[Change listing data]
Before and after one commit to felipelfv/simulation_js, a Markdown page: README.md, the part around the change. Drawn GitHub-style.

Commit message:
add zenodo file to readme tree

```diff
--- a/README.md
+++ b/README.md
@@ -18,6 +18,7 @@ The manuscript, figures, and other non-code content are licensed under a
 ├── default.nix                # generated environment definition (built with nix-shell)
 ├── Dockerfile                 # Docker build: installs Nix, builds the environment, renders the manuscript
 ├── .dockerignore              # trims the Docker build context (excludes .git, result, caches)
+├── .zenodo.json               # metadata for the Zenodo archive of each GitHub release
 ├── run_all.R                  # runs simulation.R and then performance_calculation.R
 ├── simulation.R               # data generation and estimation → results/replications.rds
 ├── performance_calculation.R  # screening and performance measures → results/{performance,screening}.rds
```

* * *

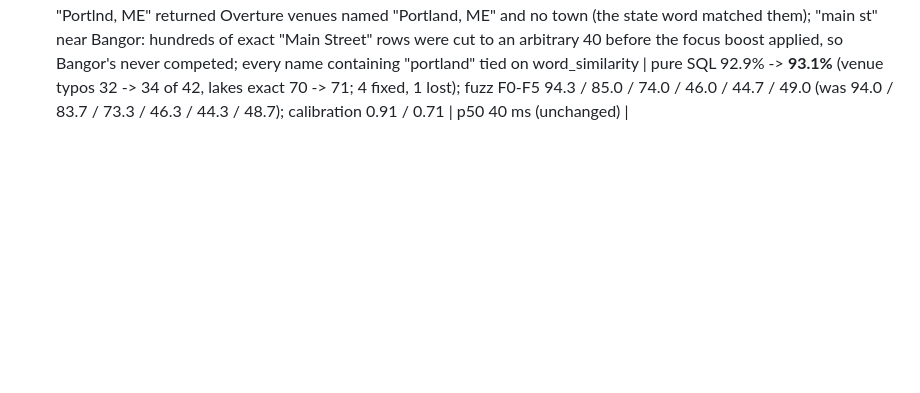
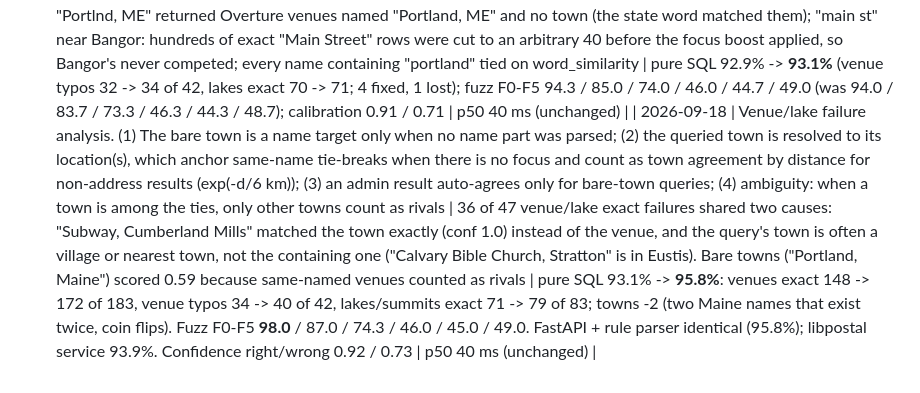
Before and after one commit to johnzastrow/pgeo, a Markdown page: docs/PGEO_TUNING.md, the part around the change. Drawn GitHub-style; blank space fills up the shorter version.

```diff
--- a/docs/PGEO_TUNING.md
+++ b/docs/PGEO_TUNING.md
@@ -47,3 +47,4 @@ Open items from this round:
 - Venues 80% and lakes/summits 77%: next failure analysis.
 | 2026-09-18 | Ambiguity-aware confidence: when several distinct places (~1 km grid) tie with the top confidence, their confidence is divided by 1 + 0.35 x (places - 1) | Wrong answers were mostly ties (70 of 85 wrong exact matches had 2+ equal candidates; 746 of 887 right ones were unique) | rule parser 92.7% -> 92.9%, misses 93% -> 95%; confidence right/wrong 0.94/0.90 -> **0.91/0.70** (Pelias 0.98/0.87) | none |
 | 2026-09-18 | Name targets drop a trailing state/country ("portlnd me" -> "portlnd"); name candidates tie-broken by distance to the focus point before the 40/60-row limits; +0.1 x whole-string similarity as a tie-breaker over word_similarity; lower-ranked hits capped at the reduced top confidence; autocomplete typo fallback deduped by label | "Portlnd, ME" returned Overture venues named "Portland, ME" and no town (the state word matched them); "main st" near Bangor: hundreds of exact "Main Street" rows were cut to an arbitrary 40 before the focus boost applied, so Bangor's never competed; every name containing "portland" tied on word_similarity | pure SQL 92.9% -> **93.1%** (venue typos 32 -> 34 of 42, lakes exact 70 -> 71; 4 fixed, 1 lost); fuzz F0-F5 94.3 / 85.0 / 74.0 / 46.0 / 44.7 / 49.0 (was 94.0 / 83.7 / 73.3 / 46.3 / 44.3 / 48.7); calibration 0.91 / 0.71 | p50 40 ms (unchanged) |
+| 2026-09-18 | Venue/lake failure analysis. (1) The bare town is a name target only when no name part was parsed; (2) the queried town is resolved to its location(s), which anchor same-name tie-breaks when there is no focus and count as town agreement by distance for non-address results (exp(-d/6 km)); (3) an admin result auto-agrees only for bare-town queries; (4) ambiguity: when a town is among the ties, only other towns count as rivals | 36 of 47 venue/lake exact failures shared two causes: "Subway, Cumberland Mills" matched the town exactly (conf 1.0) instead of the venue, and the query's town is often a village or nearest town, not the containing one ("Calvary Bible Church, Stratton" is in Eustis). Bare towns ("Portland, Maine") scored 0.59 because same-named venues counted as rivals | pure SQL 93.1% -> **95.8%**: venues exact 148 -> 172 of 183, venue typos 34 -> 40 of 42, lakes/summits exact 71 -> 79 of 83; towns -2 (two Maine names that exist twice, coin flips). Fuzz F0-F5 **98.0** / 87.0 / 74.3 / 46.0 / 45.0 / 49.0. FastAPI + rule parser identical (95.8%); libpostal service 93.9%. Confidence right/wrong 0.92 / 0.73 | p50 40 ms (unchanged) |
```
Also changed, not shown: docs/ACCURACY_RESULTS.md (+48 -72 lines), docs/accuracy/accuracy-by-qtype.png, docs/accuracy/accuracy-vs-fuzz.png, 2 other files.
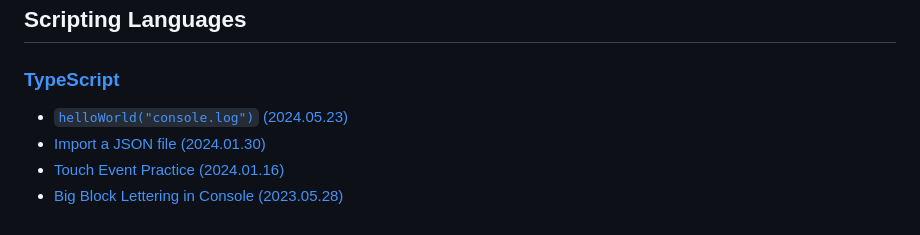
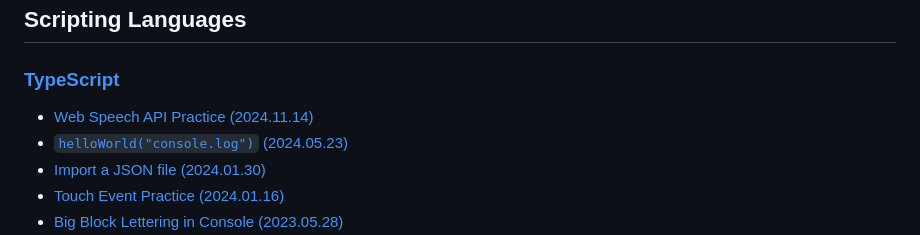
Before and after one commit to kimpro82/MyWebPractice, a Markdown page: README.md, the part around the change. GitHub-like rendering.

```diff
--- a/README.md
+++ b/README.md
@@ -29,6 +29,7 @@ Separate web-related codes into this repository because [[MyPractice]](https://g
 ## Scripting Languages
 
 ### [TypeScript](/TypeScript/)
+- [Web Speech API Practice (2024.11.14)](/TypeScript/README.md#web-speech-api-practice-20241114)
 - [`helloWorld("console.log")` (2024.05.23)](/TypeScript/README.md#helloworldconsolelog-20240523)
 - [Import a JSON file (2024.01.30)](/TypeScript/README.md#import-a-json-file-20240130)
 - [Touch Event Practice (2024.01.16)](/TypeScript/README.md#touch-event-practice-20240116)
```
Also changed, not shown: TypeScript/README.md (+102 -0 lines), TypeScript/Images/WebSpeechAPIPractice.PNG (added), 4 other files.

--

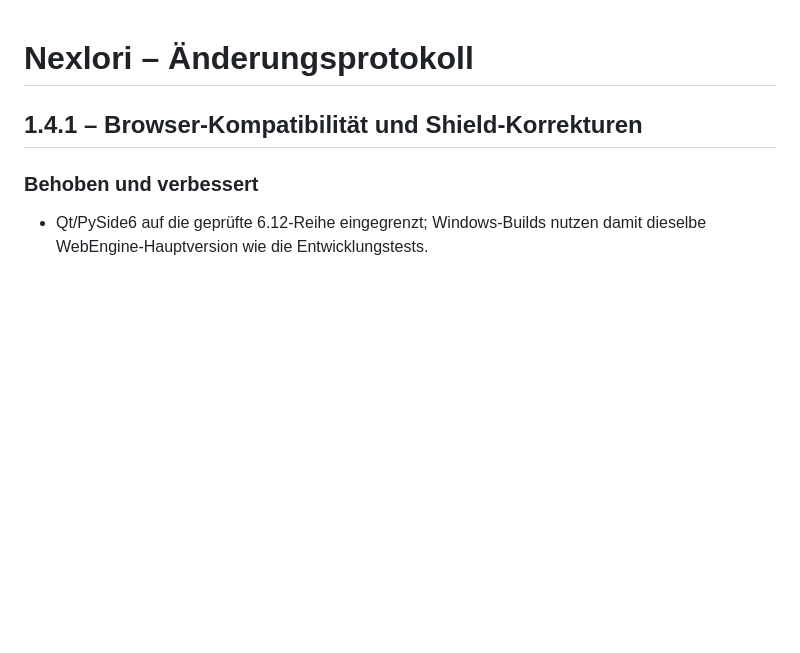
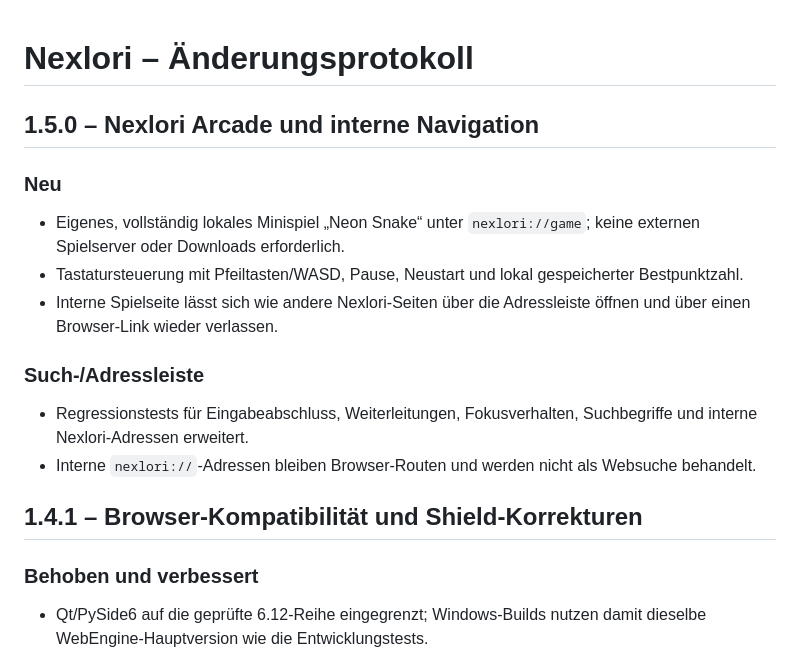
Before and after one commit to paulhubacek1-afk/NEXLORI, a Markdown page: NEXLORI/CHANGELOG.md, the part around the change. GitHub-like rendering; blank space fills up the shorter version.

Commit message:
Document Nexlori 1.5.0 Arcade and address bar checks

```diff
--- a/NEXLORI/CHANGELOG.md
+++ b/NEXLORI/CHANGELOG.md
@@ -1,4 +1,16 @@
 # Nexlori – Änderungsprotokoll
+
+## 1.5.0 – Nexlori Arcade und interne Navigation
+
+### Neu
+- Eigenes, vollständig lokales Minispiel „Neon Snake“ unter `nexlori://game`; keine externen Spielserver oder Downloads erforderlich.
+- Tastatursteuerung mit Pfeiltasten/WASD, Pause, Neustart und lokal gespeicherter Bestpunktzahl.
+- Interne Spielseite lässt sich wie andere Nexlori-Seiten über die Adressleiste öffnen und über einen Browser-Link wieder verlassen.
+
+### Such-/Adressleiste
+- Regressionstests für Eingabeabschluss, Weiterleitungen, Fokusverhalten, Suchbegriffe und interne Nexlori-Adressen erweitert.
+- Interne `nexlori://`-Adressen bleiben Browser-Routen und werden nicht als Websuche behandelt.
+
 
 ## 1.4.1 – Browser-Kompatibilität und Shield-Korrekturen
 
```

EXERCISE PROMPT =>
The expected output is one number, the tally of lines above containing "this".

OUTPUT OF THE TASK =>
2